       is ready to move into position before being imprinted on the canvas.
       The movement itself was described in the section ``MAKING AND USING

       Some handy keyboard shortcuts are available. The keys 1–9 change image
       scaling in pre-determined steps. The keys + and - give a fine-grained
       scaling up or down.

       Any Arrow key moves the mouse pointer in small steps across the canvas;
       steps which can be made larger by pressing Shift-Arrow. When instead
       using Ctrl-Arrow, the whole canvas will shift in the implied direction.


           Change scaling to fixed levels.

       +, -
           Scale up, scale down.

           Summon the Transform colour dialogue.

           Summon the Pan Window dialogue.

           Select Flood fill mode.

           Select Paint mode.

           Quit the program.

           Activate Make Selection mode.

           Summon the Text paste dialogue.

           Make an in-memory Copy of the marked area.

           Prepare a New image, including a sizing dialogue.

           Open a file dialogue for fetching an image.

           Paste the in-memory copy onto a marked area of the canvas.

           Save the image in a file, using the old name.
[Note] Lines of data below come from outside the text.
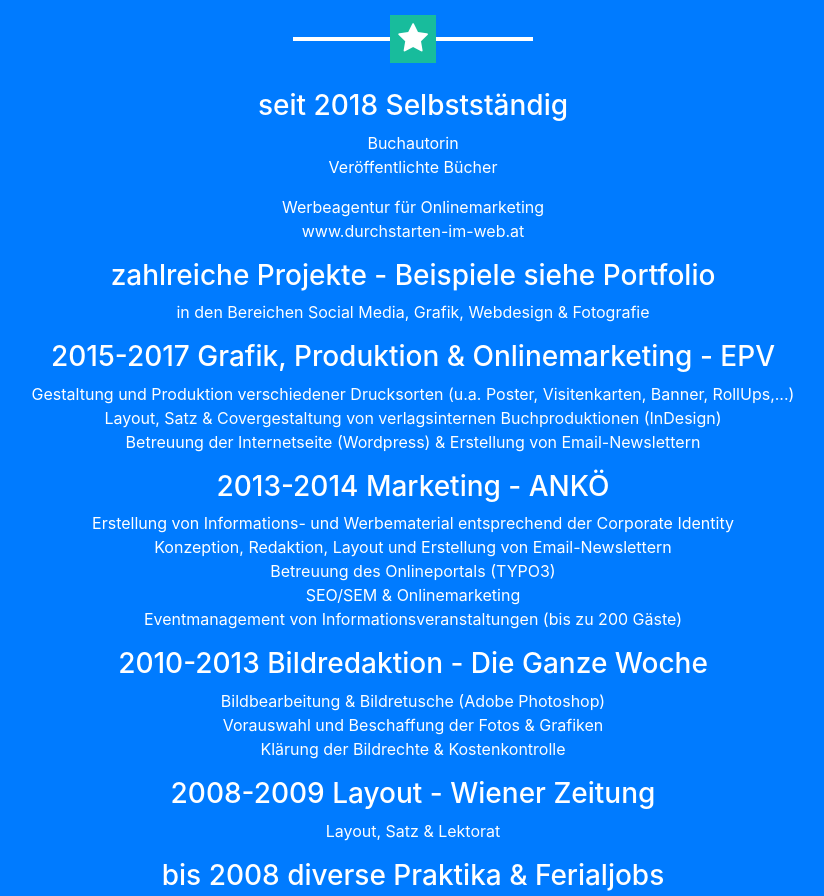
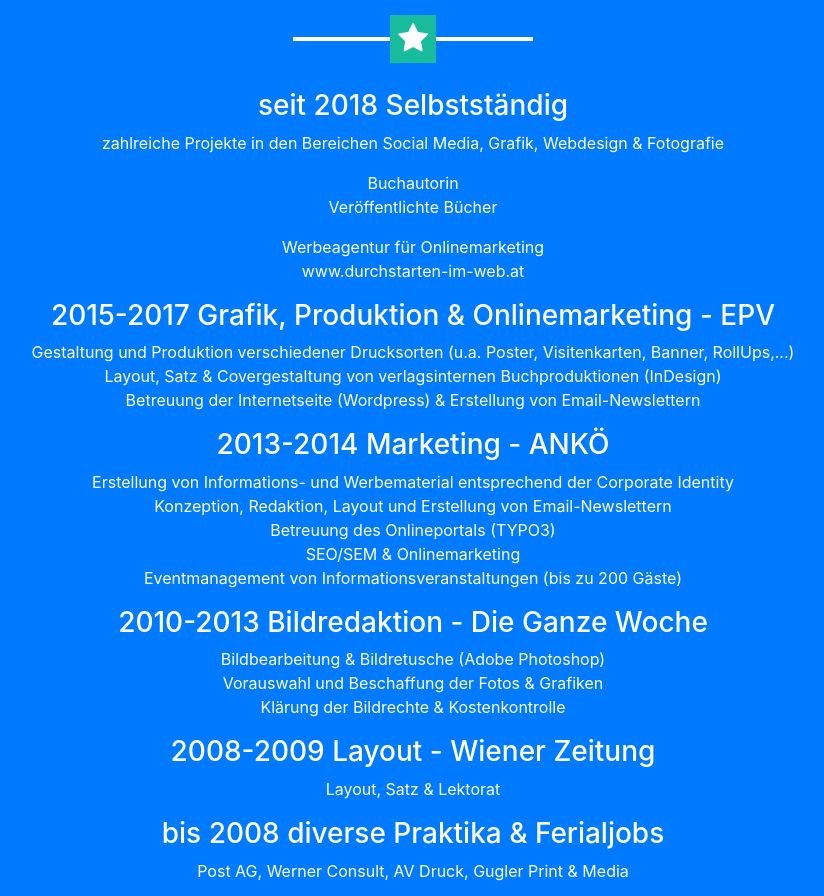
Before and after one commit to corneliakroell/portfolio, a website with bundled scripts: page index.html in a window 1280 px wide. Shown: the part 2005-2901 px from the top of the page, without its empty margins (227-1051 px from the left). Built offline with nearby package versions, Linux system fonts and the light colour scheme.

Commit message:
Add files via upload

```diff
--- a/index.html
+++ b/index.html
@@ -125,13 +125,11 @@
         <div class="text-center">
 
 		   <h3>seit 2018 Selbstständig</h3>
+		   <p>zahlreiche Projekte in den Bereichen Social Media, Grafik, Webdesign & Fotografie</p>
 			<p>Buchautorin<br>
 			<a class="text-white" href="https://www.amazon.de/s/ref=nb_sb_noss?__mk_de_DE=ÅMÅŽÕÑ&url=search-alias%3Daps&field-keywords=cornelia+kröll" title="Veröffentlichte Bücher von Cornelia Kröll" target="_blank">Veröffentlichte Bücher</a></p>
 			<p>Werbeagentur für Onlinemarketing<br>
 			<a class="text-white" href="https://www.durchstarten-im-web.at" title="www.durchstarten-im-web.at" target="_blank">www.durchstarten-im-web.at</a></p>
-
-			<h3>zahlreiche Projekte - Beispiele siehe Portfolio</h3>
-			<p>in den Bereichen Social Media, Grafik, Webdesign & Fotografie</p>
 
 			<h3>2015-2017 Grafik, Produktion & Onlinemarketing - EPV</h3>
 			<p>Gestaltung und Produktion verschiedener Drucksorten (u.a. Poster, Visitenkarten, Banner, RollUps,...)<br>
```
           Save the image in a file, choosing a new name.

           Cut the selected portion out of the canvas (keeping an in-memory

           Redo the most recently undone action.

           Undo the most recently completed action.


           Move pointer slightly.

           Move pointer in larger steps.

           Move canvas rather than pointer.

           Go to the top of the canvas.

           Go to the far left of the canvas.

       PgUp, PgDn
           Move the canvas up or down, one page at a time.

       Ctrl-PgUp, Ctrl-PgDn
           Move the canvas left or right, one page at a time.

       There is a built-in facility for customising the appearance of the task
       icons as they appear in the Tasks panel. This is mostly an issue for
       the administrators of kiosk systems or similar, not for the casual
       user. It can also make sense to use this in the command string
       registered for rgbpaint within the Debian menu subsystem, on machines
       where menu access is the only way users are expected to launch the
       program. See next section for the details.

       At launch time, rgbpaint will record the current working directory as
       the default location for fetching and storing image files. This is the
       directory suggested every time a file dialogue is brought into action.
       Using the command line option -d, it is possible to set another
       location. A reasonable choice is "-d ~" for accessing the home
       directory of the user.

       The command line switch -svg allows a directory to be specified where
       rgbpaint should look for particular vector image files in SVG format.
       Their names must all be of the form "stock-XXX.svg", where the XXX is
       one of the following key words: new, open, save, saveas, cut, copy,
       paste, undo, redo, text, paint, fill, select, sun, or zoom. Each will
       provide an icon for the corresponding function in the top panel. A
       missing icon will be replaced by a default choice, but there is no
       guarantee that the fallback icon will be unique, or be relevant for the
       intended purpose.


       mtpaint(1), rgbPaint's more featureful relative.

       Mark Tyler, Dmitry Groshev

       The original manual page stub was taken as starting point for a
       complete rewrite as Docbook source, and was substantially extended by
       Mats Erik Andersson and Justin B Rye. The new format was chosen in
       order to simplify translations, and was originally intended for use by
       the Debian project, but the text may be used by others. Permission is
       granted to copy, distribute and/or modify this document under the same
       terms as rgbPaint itself.

       Copyright © 2010 Mats Erik Andersson

rgbPaint 0.8.7                December 17th, 2010                  RGBPAINT(1)